Stewarts family is beyond devastated regarding their loss. The family, who has hired The Haggard Law Firm of Coral Gables, is said to be planning on filing a wrongful death suit against many parties including Peter Sotis, a well-known figure in the rebreathing deep-sea diving community. Sotis was with Stewart when they resurfaced after a 225-feet deep dive on January 31st at the Queen of Nassau wreck site. They divers were using rebreather equipment from Add Helium, a company of Sotis, during the dives.
Not only are they including Sotis, but also his company, Add Helium is also expected to be named in the suit. “When you learn more about these defendants and the history of negligent behavior by people like Mr. Sotis, you come to realize this was a preventable tragedy that was going to happen to someone,” Michael Haggard, of the Haggard Law Firm, said in a statement issued Monday. A press conference is scheduled for Tuesday morning by Haggard at his Coral Gables office for 10:45 a.m., in which he is expected to detail the lawsuit and name others being sued. “The Stewart family hopes the legal action will push out and/or change the ways of all irresponsibly operating diving businesses and help keep attention on Stewart’s mission of ocean conservation,” Haggard’s law firm stated.

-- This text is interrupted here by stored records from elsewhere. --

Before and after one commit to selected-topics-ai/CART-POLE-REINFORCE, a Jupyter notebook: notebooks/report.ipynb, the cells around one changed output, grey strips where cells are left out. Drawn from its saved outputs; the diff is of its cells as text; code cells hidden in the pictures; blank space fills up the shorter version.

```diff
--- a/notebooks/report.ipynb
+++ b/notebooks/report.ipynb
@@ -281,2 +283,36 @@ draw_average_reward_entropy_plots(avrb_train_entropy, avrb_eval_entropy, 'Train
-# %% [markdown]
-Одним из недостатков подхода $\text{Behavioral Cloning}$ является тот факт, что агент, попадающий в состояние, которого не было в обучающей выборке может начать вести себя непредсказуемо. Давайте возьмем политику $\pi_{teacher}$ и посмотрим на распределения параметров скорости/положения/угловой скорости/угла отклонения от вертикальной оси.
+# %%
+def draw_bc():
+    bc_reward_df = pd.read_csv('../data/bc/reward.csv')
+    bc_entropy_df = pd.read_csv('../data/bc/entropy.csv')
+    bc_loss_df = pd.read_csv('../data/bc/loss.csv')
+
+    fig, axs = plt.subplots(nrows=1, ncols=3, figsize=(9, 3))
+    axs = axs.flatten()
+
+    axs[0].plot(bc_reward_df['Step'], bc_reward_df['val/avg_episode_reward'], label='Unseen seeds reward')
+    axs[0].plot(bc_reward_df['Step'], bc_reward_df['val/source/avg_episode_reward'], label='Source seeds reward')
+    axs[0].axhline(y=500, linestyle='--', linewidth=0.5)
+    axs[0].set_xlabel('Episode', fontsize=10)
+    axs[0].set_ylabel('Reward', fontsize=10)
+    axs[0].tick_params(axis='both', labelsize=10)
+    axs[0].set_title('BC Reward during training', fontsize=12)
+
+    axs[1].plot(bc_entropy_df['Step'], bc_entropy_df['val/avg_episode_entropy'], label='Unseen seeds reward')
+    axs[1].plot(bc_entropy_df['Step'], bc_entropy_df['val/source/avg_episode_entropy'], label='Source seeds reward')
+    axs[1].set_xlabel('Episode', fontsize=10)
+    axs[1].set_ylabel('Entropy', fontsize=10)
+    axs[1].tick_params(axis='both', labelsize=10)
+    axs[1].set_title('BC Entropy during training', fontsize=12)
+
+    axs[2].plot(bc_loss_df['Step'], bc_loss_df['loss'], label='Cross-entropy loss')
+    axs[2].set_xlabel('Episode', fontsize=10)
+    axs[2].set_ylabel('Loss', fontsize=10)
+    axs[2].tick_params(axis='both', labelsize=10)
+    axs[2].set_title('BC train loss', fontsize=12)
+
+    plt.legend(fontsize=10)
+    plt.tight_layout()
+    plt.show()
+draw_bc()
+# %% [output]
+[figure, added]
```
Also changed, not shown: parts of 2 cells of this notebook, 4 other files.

Sotis is no rookie to the courtroom. Mr. Sotis was one of the four defendants to plead guilty in a $300,000 jewelry heist in Ft. Myers in 1991. This conviction led to Sotis serving nearly three years in federal prison, according to press reports from the time. Sotis has been accused of other shady tactics including a lawsuit that was filed by his former business partner in which he’s accused, among other things, of selling military-grade scuba gear to a Libyan militant last August, and selling non-certified compressed air tanks to the company’s customers.
The men were using rebreathers which are known to be risky but allow for longer dives due to the divers being able to use his or her own air that is recirculated and scrubbed of carbon dioxide. This might be okay for one dive but three dives in one day is certainly pushing it. This would be risky for even the most experienced diver.